Kobayashi was the Toyota team’s reserve at Suzuka last year behind Italian Jarno Trulli and Timo Glock, making a fleeting appearance in Friday practice when the latter was laid low with sickness.
He went on to replace Germany’s Glock, who was hurt in qualifying for that Japanese race, for the last two rounds and secured sixth place in the Abu Dhabi finale before Toyota pulled out of the sport and left him seeking a drive.
“That Saturday (at Suzuka) I couldn’t take Timo’s car but this year in Suzuka is different,” the 24-year-old told Reuters after heavy rain washed out practice and qualifying.
Kobayashi has picked up 21 points this season and started the campaign as the only Japanese driver in Formula One.
He has since been joined by Sakon Yamamoto at struggling Hispania, a team who have yet to come close to finishing near the points.
“It’s my first time back to Japan to race but there’s no pressure. I will just do my race,” said Paris-based Kobayashi. “Taking points constantly is my goal.”
Kobayashi, who hates raw fish despite his father running a sushi delivery shop in Amagasaki, has made rapid progress since Suzuka last year.
He has scored all but six of Sauber’s points this season and the Swiss-based team recently confirmed him for 2011.

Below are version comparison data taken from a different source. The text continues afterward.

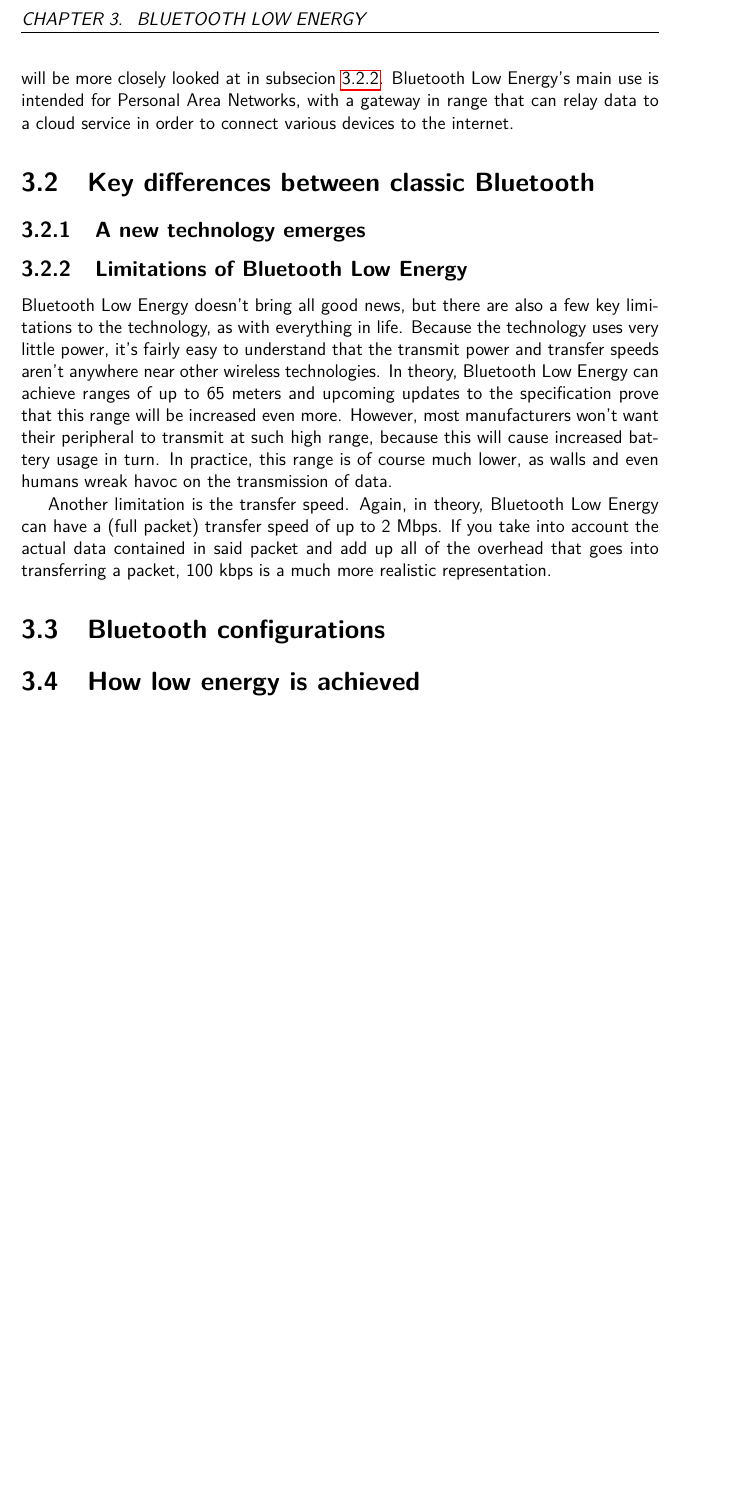
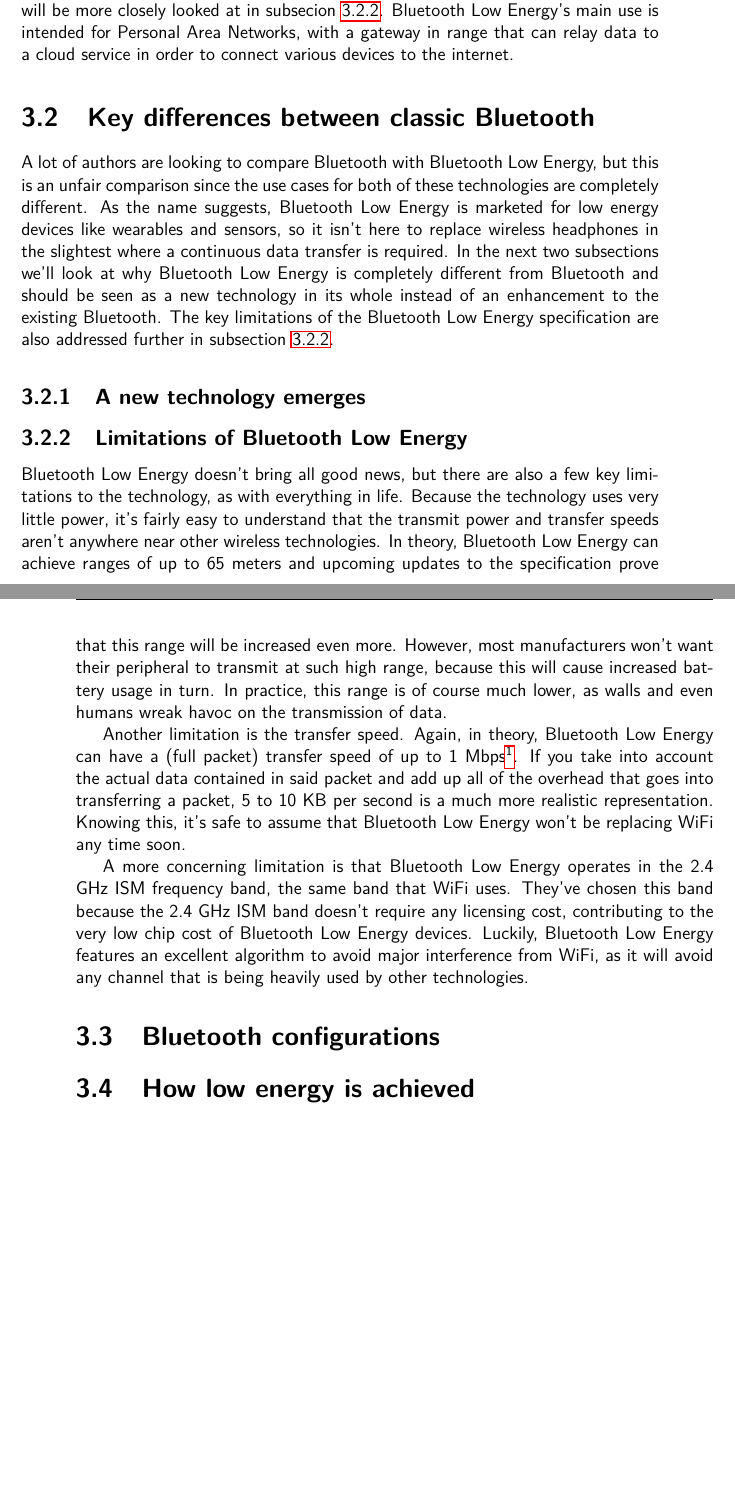
Before and after one commit to JanVanBraeckel/bachelorproef_tin3_2015-2016, a LaTeX thesis (Scriptie/tin-bachproef.tex): part of page 14 of 24 before the commit and two parts of pages 14 and 15 of 25 after it, the two joined at a grey line, cut at the place of the change, the shorter picture padded with empty space. Compiled offline with pdfLaTeX; a missing bibliography style is replaced by a similar one.

Commit message:
Write some more in BLE chapter

```diff
--- a/Scriptie/tin-bachproef.tex
+++ b/Scriptie/tin-bachproef.tex
@@ -283,6 +286,7 @@
 
 \section{Key differences between classic Bluetooth}
 \label{sec:differencesclassic}
+A lot of authors are looking to compare Bluetooth with Bluetooth Low Energy, but this is an unfair comparison since the use cases for both of these technologies are completely different. As the name suggests, Bluetooth Low Energy is marketed for low energy devices like wearables and sensors, so it isn't here to replace wireless headphones in the slightest where a continuous data transfer is required. In the next two subsections we'll look at why Bluetooth Low Energy is completely different from Bluetooth and should be seen as a new technology in its whole instead of an enhancement to the existing Bluetooth. The key limitations of the Bluetooth Low Energy specification are also addressed further in subsection \ref{subsec:limitations}.
 
 \subsection{A new technology emerges}
 \label{subsec:newtechnology}
@@ -291,7 +295,9 @@
 \label{subsec:limitations}
 Bluetooth Low Energy doesn't bring all good news, but there are also a few key limitations to the technology, as with everything in life. Because the technology uses very little power, it's fairly easy to understand that the transmit power and transfer speeds aren't anywhere near other wireless technologies. In theory, Bluetooth Low Energy can achieve ranges of up to 65 meters and upcoming updates to the specification prove that this range will be increased even more. However, most manufacturers won't want their peripheral to transmit at such high range, because this will cause increased battery usage in turn. In practice, this range is of course much lower, as walls and even humans wreak havoc on the transmission of data.
 
-Another limitation is the transfer speed. Again, in theory, Bluetooth Low Energy can have a (full packet) transfer speed of up to 2 Mbps. If you take into account the actual data contained in said packet and add up all of the overhead that goes into transferring a packet, 100 kbps is a much more realistic representation.
+Another limitation is the transfer speed. Again, in theory, Bluetooth Low Energy can have a (full packet) transfer speed of up to 1 Mbps\footnote{1 Mbps equals to 100 kilobytes per second.}. If you take into account the actual data contained in said packet and add up all of the overhead that goes into transferring a packet, 5 to 10 KB per second is a much more realistic representation. Knowing this, it's safe to assume that Bluetooth Low Energy won't be replacing WiFi any time soon.
+
+A more concerning limitation is that Bluetooth Low Energy operates in the 2.4 GHz ISM frequency band, the same band that WiFi uses. They've chosen this band because the 2.4 GHz ISM band doesn't require any licensing cost, contributing to the very low chip cost of Bluetooth Low Energy devices. Luckily, Bluetooth Low Energy features an excellent algorithm to avoid major interference from WiFi, as it will avoid any channel that is being heavily used by other technologies.
 
 \section{Bluetooth configurations}
 \label{sec:bleconfigurations}
```
Also changed, not shown: Scriptie/tin-bachproef.pdf, Scriptie/tin-bachproef.tex (3 more changed lines).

With no Japanese teams, and tyre supplier Bridgestone also pulling out at the end of the year, Kobayashi is aware of how important he is to the future of F1 in Japan.
“That’s why I promote the sport. I‘m not looking for sponsors as it’s still a tough environment,” said the youngster who once dreamed of becoming a comedian but found he was not funny enough.
On Saturday Kobayashi was presented with a number of Japanese flags signed by a growing legion of fans in the country.
Some 3,000 waited in an unrelenting downpour at “Kamui Kobayashi Corner”, a sold-out fan section between turns two and three at the circuit, for a chance to cheer their countryman.
Yuuki Miyashita said he arrived at 7am after driving two hours from central Nagano Prefecture.
“I‘m very happy as I wanted to see a Japanese in the sport,” he said. “He’s different from Takuma Sato.”
Sato, Japan’s most successful Formula One driver, has not raced in the sport since the Super Aguri team folded in 2008.
The exit of Sato, as well as nearly all Japanese corporates except for the Honda-owned Mobilityland which operates the Suzuka facility, has left one of the world’s great car producing nations in search of a reason to care about the sport.
Mobilityland managing director Itaru Yamada said Kobayashi had been a boost for the Japanese fan base.
“His grand prix success has been very helpful in bringing fans,” he said.
At the “Kamui Kobayashi” concession stand, goods ranging from pins to jackets saw brisk demand even in the unrelenting rain.
Suzuka local Asuka Hino, working at the retail booth, said Kobayashi’s No. 23 hats had been the top sellers, but admitted her following of the nation’s rising son was mostly commercial.
“I have an interest but I‘m not a supporter,” she said.
Editing by Tony Jimenez. To query or comment on this story email email@example.com